US Secretary of State Mike Pompeo says a landmark nuclear deal with Iran was "built on lies," after Israel claimed to have proof of a secret Iranian nuclear weapons programme.
Mr Pompeo said documents revealed by Israel's prime minister were authentic.
Analysts say they show nothing new, highlighting that concerns over Iran's nuclear ambitions led to the 2015 deal.
US President Donald Trump, who opposes the accord, has until 12 May to decide whether to abandon it or not, according to a BBC report Tuesday.
Other Western powers, including signatories Britain and France, say Iran has been abiding by the deal and it should be kept.
What is Iran accused of?
Israeli Prime Minister Benjamin Netanyahu on Monday accused Iran of conducting a secret nuclear weapons programme, dubbed Project Amad, and said it had continued to pursue nuclear weapons knowledge after the project was shuttered in 2003.
That followed the revelation in 2002 by an exiled Iranian opposition group that Iran was constructing secret nuclear sites in breach of the nuclear Non-Proliferation Treaty, of which Iran was a signatory.

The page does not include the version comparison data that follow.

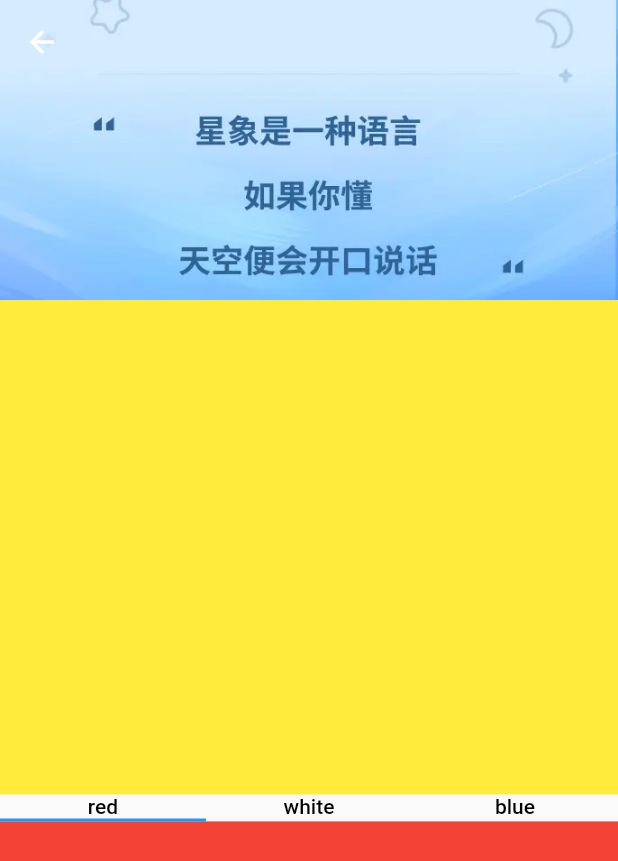
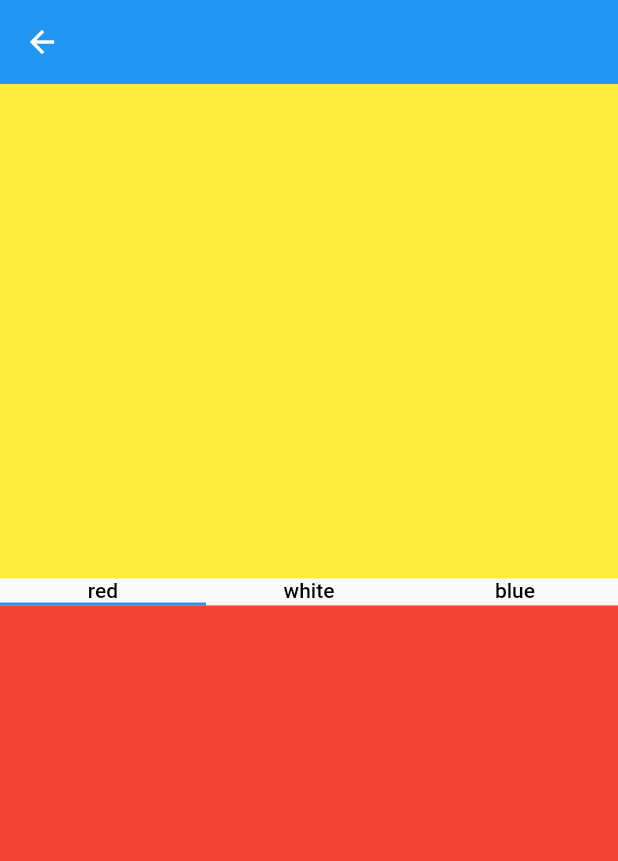
Before and after one commit to fyq550793892/easy_flutter_two, a Flutter app: the NestedScrollPage screen opened directly, on a phone screen of 412 x 824 dp. Shown: the top 861 px of the screen. Run offline on Flutter 3.47's test engine with Material 2 defaults, Android fonts, the phone set to English and light mode, and no system bars; our stand-ins replace extended_nested_scroll_view, flutter_easyloading, flutter_screenutil, fluttertoast, get, image_gallery_saver and 2 more; missing offline and left inert: sp_util.

Commit message:
feat:加入滑动滚动

```diff
--- a/lib/widget_study_modules/scrolls/nested_scroll/nested_scroll_view.dart
+++ b/lib/widget_study_modules/scrolls/nested_scroll/nested_scroll_view.dart
@@ -19,15 +19,22 @@ class _NestedScrollPageState extends State<NestedScrollPage> with SingleTickerPr
   final state = Get.find<NestedScrollLogic>().state;
 
   late TabController tabController;
+  double? statusBarHeight;
+
+  double? pinnedHeaderHeight;
+
   @override
   void initState() {
     // TODO: implement initState
     super.initState();
+
     tabController = TabController(length: 3, vsync: this);
   }
 
   @override
   Widget build(BuildContext context) {
+    statusBarHeight = MediaQuery.of(context).padding.top;
+    pinnedHeaderHeight = statusBarHeight! + kToolbarHeight;
     return Scaffold(
       body: ExtendedNestedScrollView(
         headerSliverBuilder: (BuildContext context, bool innerBoxIsScrolled) {
@@ -36,14 +43,14 @@ class _NestedScrollPageState extends State<NestedScrollPage> with SingleTickerPr
               floating: true,
               // snap: true,
               pinned: true,
-              expandedHeight: 200,
-              forceElevated: innerBoxIsScrolled,
-              flexibleSpace: FlexibleSpaceBar(
-                background: Image.asset(
-                  "assets/star_calendar_share_no_content.webp",
-                  fit: BoxFit.cover,
-                ),
-              ),
+              // expandedHeight: 200,
+              // forceElevated: innerBoxIsScrolled,
+              // flexibleSpace: FlexibleSpaceBar(
+              //   background: Image.asset(
+              //     "assets/star_calendar_share_no_content.webp",
+              //     fit: BoxFit.cover,
+              //   ),
+              // ),
             ),
             SliverToBoxAdapter(
               child: Container(
@@ -54,12 +61,13 @@ class _NestedScrollPageState extends State<NestedScrollPage> with SingleTickerPr
             ),
           ];
         },
-        body: Builder(
-          builder: (BuildContext context) {
-            return CustomScrollView(
-              slivers: [
-                SliverToBoxAdapter(
-                  child: TabBar(
+        pinnedHeaderSliverHeightBuilder: () {
+          return pinnedHeaderHeight!;
+        },
+        onlyOneScrollInBody: true,
+        body: Column(
+          children: [
+            TabBar(
               tabs: [
                 Text(
                   "red",
@@ -76,11 +84,8 @@ class _NestedScrollPageState extends State<NestedScrollPage> with SingleTickerPr
               ],
               controller: tabController,
             ),
-                ),
-                SliverFillViewport(
-                  delegate: SliverChildListDelegate(
-                    [
-                      TabBarView(
+            Expanded(
+              child: TabBarView(
                 controller: tabController,
                 children: [
                   Container(
@@ -100,12 +105,8 @@ class _NestedScrollPageState extends State<NestedScrollPage> with SingleTickerPr
                   ),
                 ],
               ),
-                    ],
-                  ),
             ),
           ],
-            );
-          },
         ),
       ),
     );
```
Lines whose indentation alone changed are shown as unchanged.
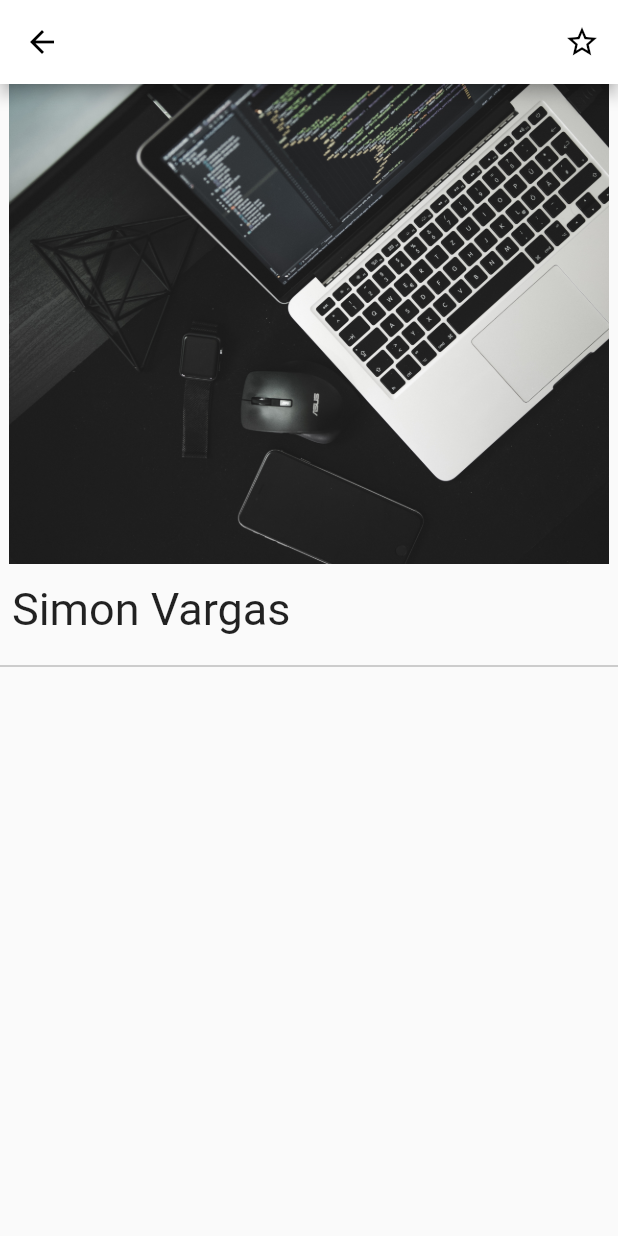
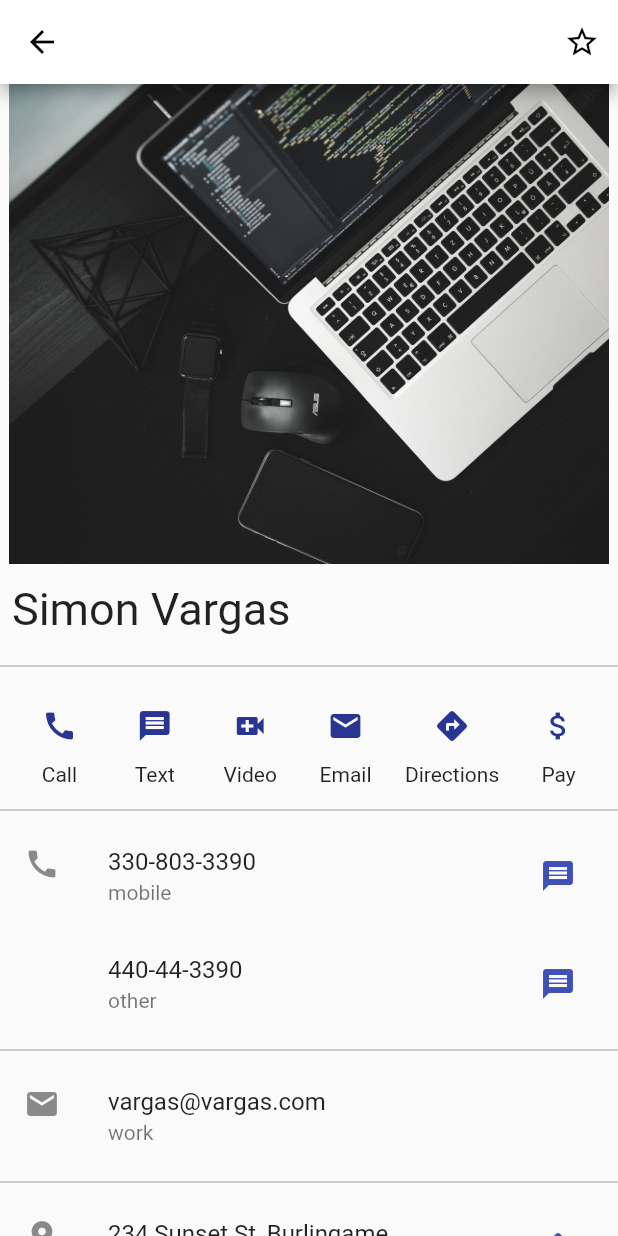
Before and after one commit to simonjv01/contactprofile, a Flutter app: the screen it shows after launch, on a phone screen of 412 x 824 dp. Run offline on Flutter 3.47's test engine with Material 2 defaults, Android fonts, the phone set to English and light mode, and no system bars.

Commit message:
updated main contact page file

```diff
--- a/lib/main.dart
+++ b/lib/main.dart
@@ -43,7 +43,8 @@ class ContactProfile extends
                 SizedBox(
                   //Container is stretched horizontally
                   width: double.infinity,
-                  //Image is fetched from url
+                  //Image is fetched from assets folder use Image.network
+                  //to fetch with url, "https:..."
                   child: Image.asset(
                       'assets/images/altumcode-unsplash.jpg'),
                   height: 320,
@@ -68,7 +69,56 @@ class ContactProfile extends
                 //NEW CODE: Adding Divider below the display name
                 const Divider(
                   color: Colors.grey,
-                )
+                ),
+                //NEW CODE: Container for action items
+                Container(
+                  margin: const EdgeInsets.only(top: 8, bottom: 8),
+                  child: Row(
+                    mainAxisAlignment: MainAxisAlignment.spaceEvenly,
+                    children: <Widget>[
+                      //"Call" action item
+                      buildCallButton(),
+
+                      //"Text" action item
+                      buildTextButton(),
+
+                      //"Video" action item
+                      buildVideoCallButton(),
+
+                      //"Email" action item
+                      buildEmailButton(),
+
+                      //"Directions" action item
+                      buildDirectionsButton(),
+
+                      //"Pay" action item
+                      buildPayButton(),
+                    ],
+                  ),
+                ),
+                //NEW CODE: Adding Divider
+                const Divider(
+                  color: Colors.grey,
+                ),
+                //NEW CODE: Adding contact's phone numbers
+                mobilePhoneListTile(),
+                otherPhoneListTile(),
+
+                //NEW CODE: Adding 'Divider' widget
+                const Divider(
+                  color: Colors.grey,
+                ),
+
+                //Adding email list
+                emailListTile(),
+
+                //Adding Divider
+                const Divider(
+                  color: Colors.grey,
+                ),
+
+                //Adding address tile
+                addressListTile(),
               ],
             )
           ]
@@ -76,4 +126,149 @@ class ContactProfile extends
       ),
     );
   }
+  //Adding "Call" action item
+  Widget buildCallButton() {
+    return Column(
+      children: <Widget>[
+        IconButton(
+          icon: Icon(
+            Icons.call,
+            color: Colors.indigo.shade800,
+          ),
+          onPressed: () {},
+        ),
+        const Text("Call"),
+      ],
+    );
+  }
+
+  //Adding "Text" action item
+  Widget buildTextButton() {
+    return Column(
+      children: <Widget>[
+        IconButton(
+          icon: Icon(
+            Icons.message,
+            color: Colors.indigo.shade800,
+          ),
+          onPressed: () {},
+        ),
+        const Text("Text"),
+      ],
+    );
+  }
+  //Adding "Video" action item
+  Widget buildVideoCallButton() {
+    return Column(
+      children: <Widget>[
+        IconButton(
+          icon: Icon(
+            Icons.video_call,
+            color: Colors.indigo.shade800,
+          ),
+          onPressed: () {},
+        ),
+        const Text("Video"),
+      ],
+    );
+  }
+  //Adding "Email" action item
+  Widget buildEmailButton() {
+    return Column(
+      children: <Widget>[
+        IconButton(
+          icon: Icon(
+            Icons.email,
+            color: Colors.indigo.shade800,
+          ),
+          onPressed: () {},
+        ),
+        const Text("Email")
+      ],
+    );
+  }
+  //Adding "Directions" action item
+  Widget buildDirectionsButton() {
+    return Column(
+      children: <Widget>[
+        IconButton(
+          icon: Icon(
+            Icons.directions,
+            color: Colors.indigo.shade800,
+          ),
+          onPressed: () {},
+        ),
+        const Text("Directions")
+      ],
+    );
+  }
+  //Adding "Pay" action item
+  Widget buildPayButton() {
+    return Column(
+      children: <Widget>[
+        IconButton(
+          icon: Icon(
+            Icons.attach_money,
+            color: Colors.indigo.shade800,
+          ),
+          onPressed: () {},
+        ),
+        const Text("Pay")
+      ],
+    );
+  }
+
+  //NEW CODE: Adding "Mobile phone number" item
+  Widget mobilePhoneListTile() {
+    return ListTile(
+      leading: const Icon(Icons.call),
+      title: const Text("330-803-3390"),
+      subtitle: const Text("mobile"),
+      trailing: IconButton(
+        icon: const Icon(Icons.message),
+        color: Colors.indigo.shade500,
+        onPressed: () {},
+      ),
+    );
+  }
+
+  //Adding "Other Phone Number" item
+  Widget otherPhoneListTile() {
+    return ListTile(
+      leading: const Text(""),
+      title: const Text("440-44-3390"),
+      subtitle: const Text("other"),
+      trailing: IconButton(
+        icon: const Icon(Icons.message),
+        color: Colors.indigo.shade500,
+        onPressed: () {},
+    ),
+    );
+
+  }
+  //Adding "email list" item
+  Widget emailListTile() {
+    return  const ListTile(
+      leading: Icon(Icons.email),
+      title: Text("vargas@vargas.com"),
+      subtitle: Text("work"),
+    );
+  }
+
+  //Adding "address" item
+  Widget addressListTile() {
+    return  ListTile(
+      leading: const Icon(Icons.location_on),
+      title: const Text("234 Sunset St, Burlingame"),
+      subtitle: const Text("home"),
+      trailing: IconButton(
+        icon: const Icon(Icons.directions),
+        color: Colors.indigo.shade500,
+        onPressed: () {},
+      ),
+    );
+  }
+
+
+
 }
```
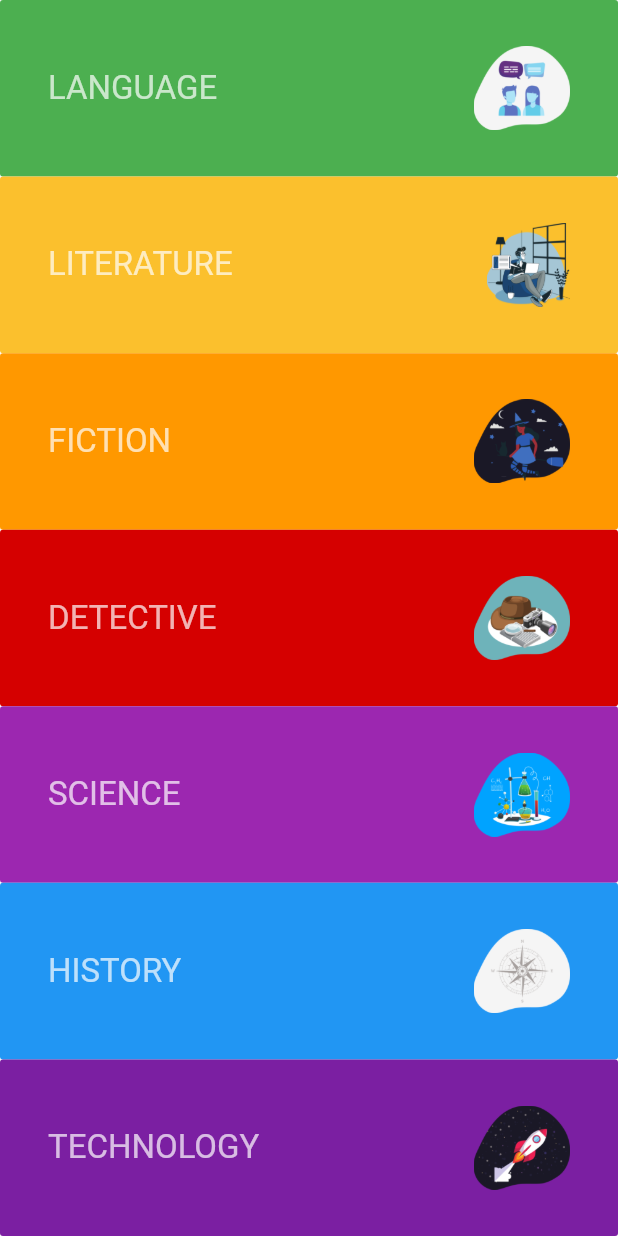
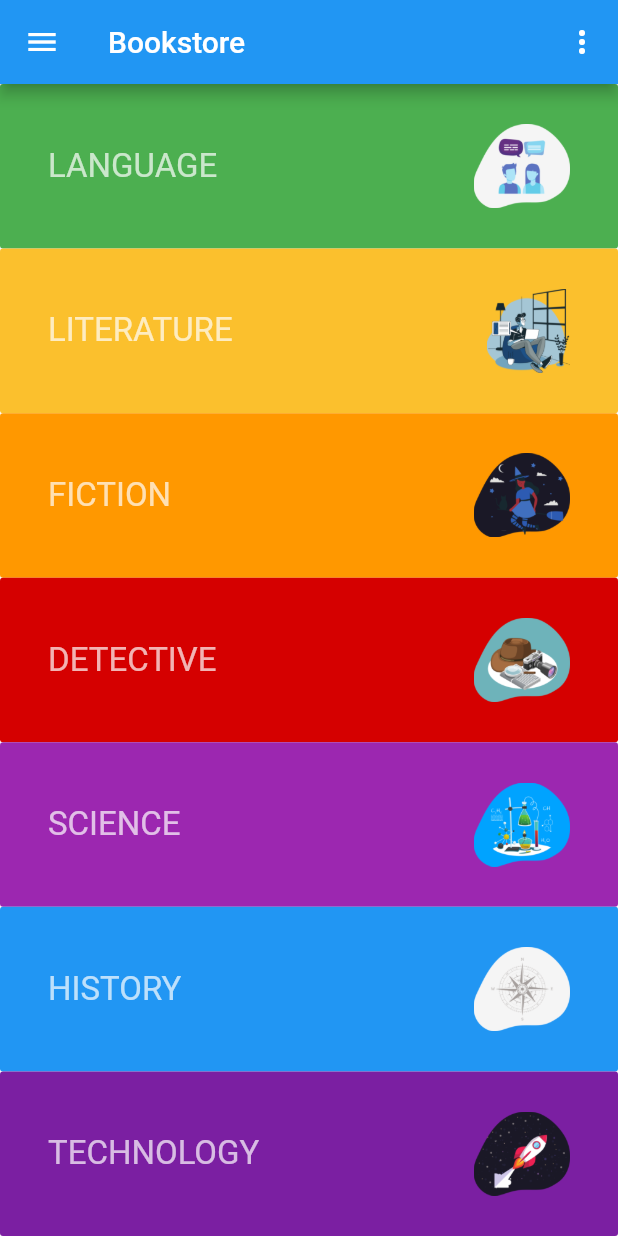
Before and after one commit to narzullaev/FlutterDev, a Flutter app: the screen it shows after launch, on a phone screen of 412 x 824 dp. Run offline on Flutter 3.47's test engine with Material 2 defaults, Android fonts, the phone set to English and light mode, and no system bars; our stand-ins replace oktoast.

Commit message:
created home screen and added appBar

```diff
--- /dev/null
+++ b/books/lib/home.dart
@@ -0,0 +1,72 @@
+import 'package:flutter/material.dart';
+
+class Home extends StatelessWidget {
+  Expanded buildCategory({Color color, String image, String title}) {
+    return Expanded(
+      child: FlatButton(
+        onPressed: () {},
+        color: color,
+        child: Center(
+          child: ListTile(
+            leading: Text(
+              title,
+              style: TextStyle(fontSize: 22.0, color: Colors.white70),
+            ),
+            trailing: Image.asset('images/$image'),
+          ),
+        ),
+      ),
+    );
+  }
+
+  @override
+  Widget build(BuildContext context) {
+    return MaterialApp(
+      home: Scaffold(
+        appBar: AppBar(
+          leading: IconButton(
+            icon: Icon(Icons.menu),
+            onPressed: () {},
+          ),
+          title: Text('Bookstore'),
+          actions: <Widget>[
+            IconButton(
+              icon: Icon(
+                Icons.more_vert,
+              ),
+              onPressed: () {},
+            )
+          ],
+        ),
+        body: SafeArea(
+          child: Column(
+            children: <Widget>[
+              buildCategory(
+                  color: Colors.green,
+                  image: 'language.png',
+                  title: 'LANGUAGE'),
+              buildCategory(
+                  color: Colors.yellow.shade700,
+                  image: 'literature.png',
+                  title: 'LITERATURE'),
+              buildCategory(
+                  color: Colors.orange, image: 'fiction.png', title: 'FICTION'),
+              buildCategory(
+                  color: Colors.redAccent.shade700,
+                  image: 'detective.png',
+                  title: 'DETECTIVE'),
+              buildCategory(
+                  color: Colors.purple, image: 'science.png', title: 'SCIENCE'),
+              buildCategory(
+                  color: Colors.blue, image: 'history.png', title: 'HISTORY'),
+              buildCategory(
+                  color: Colors.purple.shade700,
+                  image: 'technology.png',
+                  title: 'TECHNOLOGY'),
+            ],
+          ),
+        ),
+      ),
+    );
+  }
+}
--- /dev/null
+++ b/books/lib/languages.dart
@@ -0,0 +1,22 @@
+import 'package:flutter/material.dart';
+
+class Languages extends StatelessWidget {
+  @override
+  Widget build(BuildContext context) {
+    return Scaffold(
+      appBar: AppBar(
+        leading: IconButton(
+          icon: Icon(Icons.menu),
+          onPressed: () {},
+        ),
+        title: Text('Languages'),
+        actions: <Widget>[
+          IconButton(
+            icon: Icon(Icons.search),
+            onPressed: () {},
+          )
+        ],
+      ),
+    );
+  }
+}
--- a/books/lib/main.dart
+++ b/books/lib/main.dart
@@ -1,52 +1,21 @@
 
 import 'package:flutter/material.dart';
 import 'package:oktoast/oktoast.dart';
+import 'home.dart';
 
 void main() => runApp(MyApp());
 
 class MyApp extends StatelessWidget {
 
-  Expanded buildCategory({Color color, String image, String title}){
-
-    return Expanded(
-      child: FlatButton(
-        onPressed: (){
-          showToast(title, position: ToastPosition.bottom);
-        },
-        color: color,
-        child: Center(
-          child: ListTile(
-            leading: Text(
-              title,
-              style: TextStyle(
-                fontSize: 22.0,
-                color: Colors.white70
-              ),),
-            trailing: Image.asset('images/$image'),
-          ),
-        ),
-      ),
-    );
-  }
-
   @override
   Widget build(BuildContext context) {
     return MaterialApp(
-      home: Scaffold(
-        body: SafeArea(
-          child: Column(
-            children: <Widget>[
-              buildCategory(color: Colors.green, image:'language.png', title:'LANGUAGE'),
-              buildCategory(color: Colors.yellow.shade700, image:'literature.png', title:'LITERATURE'),
-              buildCategory(color: Colors.orange, image:'fiction.png', title:'FICTION'),
-              buildCategory(color: Colors.redAccent.shade700, image:'detective.png', title:'DETECTIVE'),
-              buildCategory(color: Colors.purple, image:'science.png', title:'SCIENCE'),
-              buildCategory(color: Colors.blue, image:'history.png', title:'HISTORY'),
-              buildCategory(color: Colors.purple.shade700, image:'technology.png', title:'TECHNOLOGY'),
-            ],
-          ),
-        ),
+      debugShowCheckedModeBanner: false,
+      title: 'BookStore',
+      theme: ThemeData(
+        primaryColor: Colors.purple
       ),
+      home: Home(),
     );
   }
 }
```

Mr Netanyahu presented what he said was evidence of thousands of "secret nuclear files" that showed Iran had lied about its nuclear ambitions before the deal was signed in 2015.
Tension between the long-standing enemies has grown steadily since Iran built up its military presence in Syria, which lies to the north-east of Israel.
Iran has always denied seeking nuclear weapons, and agreed three years ago to curb its nuclear energy programme in return for the lifting of sanctions.
The Israeli prime minister did not provide evidence that Iran had violated the accord since it went into effect in early 2016. But he insisted that Project Amad had continued at the Iranian defence ministry - citing the head of the programme as saying: "Special activities will be carried out under the title of scientific know-how developments."
Mr Netanyahu said he had shared the files with the US, and they would be submitted to the International Atomic Energy Agency (IAEA), which has been tasked with investigating Iran's nuclear past.
What does the US say?
The new secretary of state said the documents were proof "beyond any doubt" that "the Iranian regime was not telling the truth".
"Iran hid a vast atomic archive from the world and from the IAEA - until today," Mr Pompeo added.
Mr Trump, who has been vocal about his opposition to the Obama-era deal, said he had viewed part of Mr Netanyahu's presentation and said the situation was "not acceptable".
He said he would make a decision on whether to retain the deal in the next 12 days.
What is Iran’s reaction?
Iran's Foreign Minister Javad Zarif said the move by Mr Netanyahu was a stunt to influence Mr Trump's decision on whether the US should stick with the nuclear deal.
He said the documents were a rehash of old allegations already dealt with by the IAEA. A former chief inspector at the agency told the Guardian newspaper his department had seen some of the documentation presented by the Israeli prime minister as early as 2005.